Editor's Note: Dr. Zalski is filling in for Dr. Daniel S. Berger for this issue
With the recent New Year came the usual resolutions, including improving one's fitness. We're all familiar with the new crowds at the health clubs that time of year that include many people who are obviously less fit.
Wouldn't it be great if we were able to make HIV less fit, less likely to be able to replicate itself efficiently? Would having a less fit HIV virus be advantageous in managing HIV disease? Can viral fitness be measured and selected for? These are all very interesting questions, and as usual with HIV care, not all the answers to these questions are clear.
First of all, we should define some terms.
The wild type virus is essentially HIV without any significant mutations.
Mutations are changes in the viral genome. They occur as the virus replicates. Some of these mutations lead to "resistance" to HIV medications.
The viral genome is the genetic code that determines the type of virus that is produced.
Selective pressure refers to an outside force, such as an HIV medication, which pressures the virus to select for specific and characteristic mutations. With these mutations, the virus can resist or elude the effect of antiviral medicines, thus ensuring its own (viral) survival.
The classic example from evolutionary theory is the giraffe. Giraffes with longer necks were more likely to survive because they were able to eat the fruits higher up on trees, while the giraffes with shorter necks could only eat low-lying fruit. Eventually, only the giraffes with long necks would survive, although the number of giraffes would at least initially be less.
So do giraffes have anything to do with HIV management? Hardly, because if we continued the analogy, it would be better (for the fruit on the trees) to completely wipe out the population than to select for long-necked giraffes. However, these giraffes, because of their size, are not as efficient in reproducing, and thus are fewer in number. The end result is that there are fewer giraffes and more fruit. Similarly, in HIV, there might be less fit virus and more T-cells, at least for a period of time.
Replication capacity of the HIV virus can now be measured by genotypic and phenotypic testing. Replication capacity is thought to be a measure of viral fitness. A lower viral fitness may mean that the virus is weaker and less likely to replicate (make copies of itself) efficiently and less likely to cause immune system and T-cell deterioration. This would be the equivalent of selecting for the short-necked giraffe that has decreased survival capacity.
How does all this impact HIV care? The gold standard of care has been undetectable viral load and increased T-cells. There are many people with HIV who have been able to maintain undetectable (or nearly undetectable) viral load for many years.

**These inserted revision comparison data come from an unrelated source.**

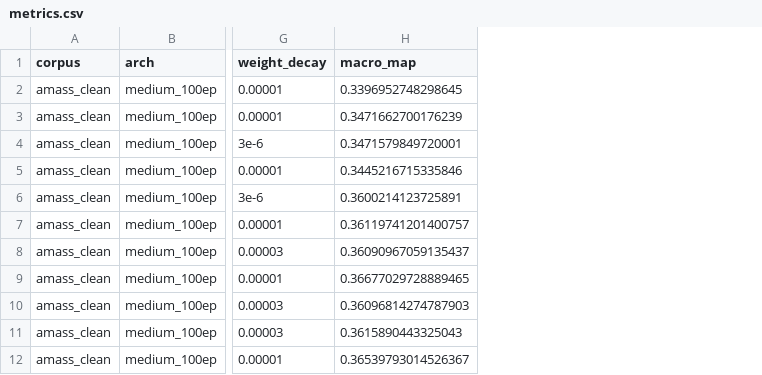
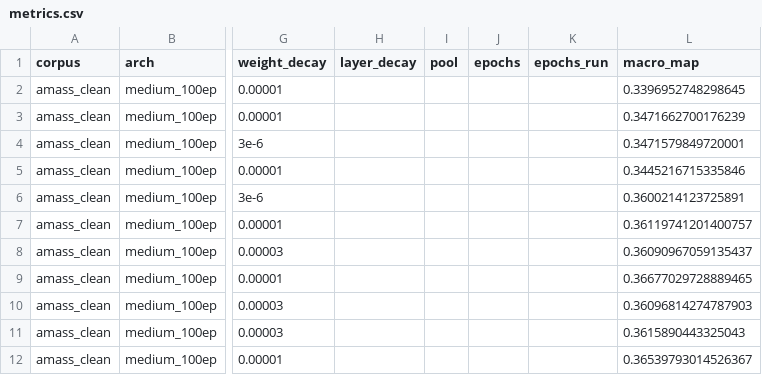
Before and after one commit to z1ko/sometria, a CSV file: results/probe/babel_60_convex/metrics.csv, drawn as a sheet; only a part is shown, gaps mark what is left out; the diff names each change by its address in the sheet, - before the commit and + after, or states it on an @@ line.

Commit message:
feat: Enhance finetuning with EarlyStopping and add label breakdown script
- Added EarlyStopping callback to the finetuning process to prevent overfitting.
- Refactored ModelCheckpoint usage to streamline callback management.
- Introduced a new script `label_breakdown.py` for calculating per-label average precision from probe runs.
- Updated pretrain_matrix.sh to include additional channels for improved model training.

```diff
--- a/results/probe/babel_60_convex/metrics.csv
+++ b/results/probe/babel_60_convex/metrics.csv
+column H (layer_decay), empty
+column I (pool), empty
+column J (epochs), empty
+column K (epochs_run), empty
```
Also changed, not shown: 12 other files.
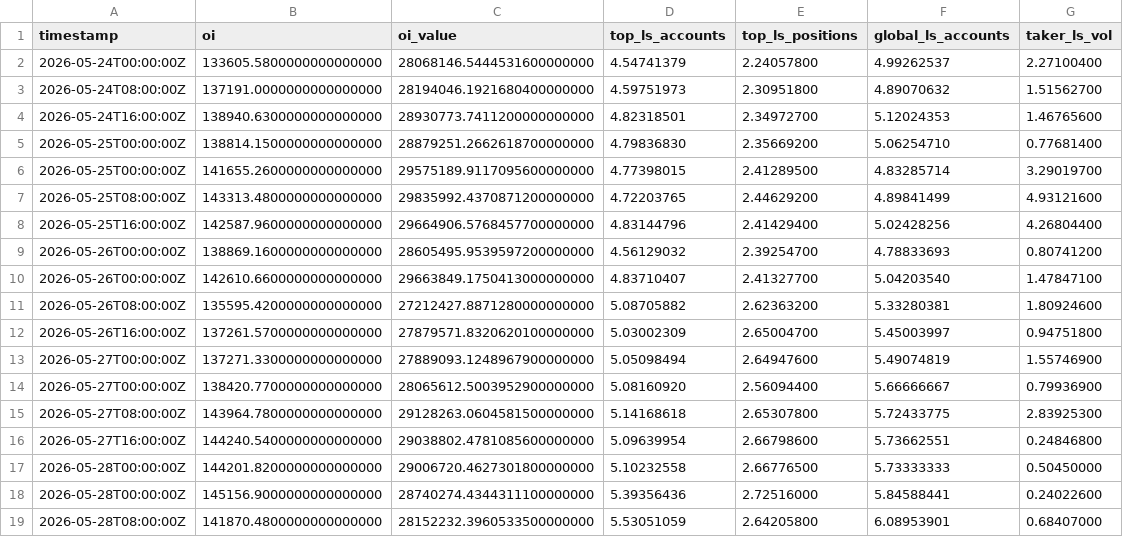
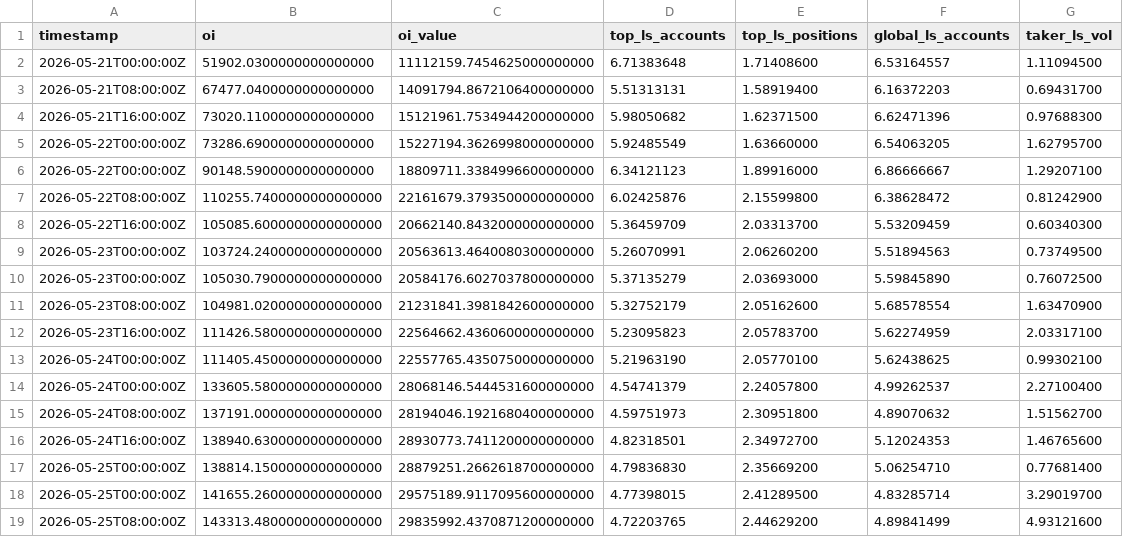
Before and after one commit to prtrymer/diploma-rust-ts-monorepo, a CSV file: datasets/metrics/SPCXUSDT.csv, drawn as a sheet; only a part is shown; the shorter side is filled out with more unchanged rows.

```diff
--- a/datasets/metrics/SPCXUSDT.csv
+++ b/datasets/metrics/SPCXUSDT.csv
@@ -1,2 +1,14 @@
 timestamp,oi,oi_value,top_ls_accounts,top_ls_positions,global_ls_accounts,taker_ls_vol
+2026-05-21T00:00:00Z,51902.0300000000000000,11112159.7454625000000000,6.71383648,1.71408600,6.53164557,1.11094500
+2026-05-21T08:00:00Z,67477.0400000000000000,14091794.8672106400000000,5.51313131,1.58919400,6.16372203,0.69431700
+2026-05-21T16:00:00Z,73020.1100000000000000,15121961.7534944200000000,5.98050682,1.62371500,6.62471396,0.97688300
+2026-05-22T00:00:00Z,73286.6900000000000000,15227194.3626998000000000,5.92485549,1.63660000,6.54063205,1.62795700
+2026-05-22T00:00:00Z,90148.5900000000000000,18809711.3384996600000000,6.34121123,1.89916000,6.86666667,1.29207100
+2026-05-22T08:00:00Z,110255.7400000000000000,22161679.3793500000000000,6.02425876,2.15599800,6.38628472,0.81242900
+2026-05-22T16:00:00Z,105085.6000000000000000,20662140.8432000000000000,5.36459709,2.03313700,5.53209459,0.60340300
+2026-05-23T00:00:00Z,103724.2400000000000000,20563613.4640080300000000,5.26070991,2.06260200,5.51894563,0.73749500
+2026-05-23T00:00:00Z,105030.7900000000000000,20584176.6027037800000000,5.37135279,2.03693000,5.59845890,0.76072500
+2026-05-23T08:00:00Z,104981.0200000000000000,21231841.3981842600000000,5.32752179,2.05162600,5.68578554,1.63470900
+2026-05-23T16:00:00Z,111426.5800000000000000,22564662.4360600000000000,5.23095823,2.05783700,5.62274959,2.03317100
+2026-05-24T00:00:00Z,111405.4500000000000000,22557765.4350750000000000,5.21963190,2.05770100,5.62438625,0.99302100
 2026-05-24T00:00:00Z,133605.5800000000000000,28068146.5444531600000000,4.54741379,2.24057800,4.99262537,2.27100400
```
Also changed, not shown: datasets/metrics/DRAMUSDT.csv, datasets/metrics/SOXLUSDT.csv, 40 other files.
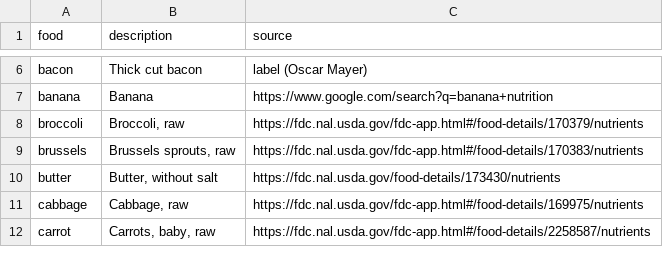
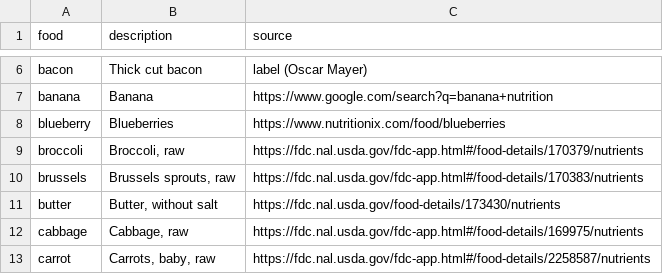
Before and after one commit to jeffs/rust-kart, a CSV file: kcal/src/food.csv, drawn as a sheet; only a part is shown, gaps mark what is left out; the diff names each change by its address in the sheet, - before the commit and + after, or states it on an @@ line.

Commit message:
Add blueberry

```diff
--- a/kcal/src/food.csv
+++ b/kcal/src/food.csv
+row 8: blueberry | Blueberries | https://www.nutritionix.com/food/blueberries
```
Also changed, not shown: 1 other file.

However, some become tired of taking medications (pill fatigue), or wish to take a holiday from having to take medications, or may have developed significant side effects from the medications whereby it has direct effect on their quality of life. Some of these factors may make it medically advisable to take a treatment interruption.
Finally, on occasion where individuals have developed multiple resistance mutations, a treatment holiday is advised to encourage wild type virus to re-emerge; thus re-establishing susceptibility to antiviral medications. Would it be better for these patients to take a break from their triple medication regimen and only continue on a single (one) HIV medication which would primarily promote the selection to a less fit virus?
There is an intriguing study of patients from Italy that suggests just that. In a study designed by Antenella Castagna, M.D., patients whose virus had a M184V mutation (selected for by 3TC or FTC -- brand names Epivir or Emtriva) were randomized to two groups. The first group stopped all their HIV medications while the second group was continued on only 3TC (Epivir). After 24 weeks, the group that continued 3TC had lower viral loads and higher T-cells than the group that had stopped all HIV medications. The 3TC group continued to select (remember selective pressure) for virus that had the M184V mutation that rendered the virus "less fit."
It is important to note two facts. First, 3TC causes only a M184V mutation and no other significant mutations. Continuing an HIV medication, which selected for more than one mutation, would lead to resistance to other HIV drugs. Second, all the participants in the study already had a virus that had the M184V mutation. We would not want to select for the M184V mutation in patients whose virus does not already contain this mutation because the presence of this mutation might make the virus less susceptible to other HIV medications in the future.
Only time and further studies will let us know whether this is a useful strategy. We only have very preliminary, 24-week results which are encouraging. Further, we do not know what long-term effects may occur nor guarantee a long-term response. This may represent a reasonable strategy for those who would need, or have been medically advised to take a break from treatment and whose virus already contains the M184V mutation.
It goes without saying that this should not be attempted without discussion with your HIV care provider. In the meantime, continue to be true to your resolutions to become more fit, hope for a less fit virus, and be aware that giraffes and HIV are still quite prevalent.
Andrew Zalski, M.D., practices as an HIV specialist at Northstar Healthcare in Chicago. He is an Assistant Professor of Family Medicine at Rush University Medical Center.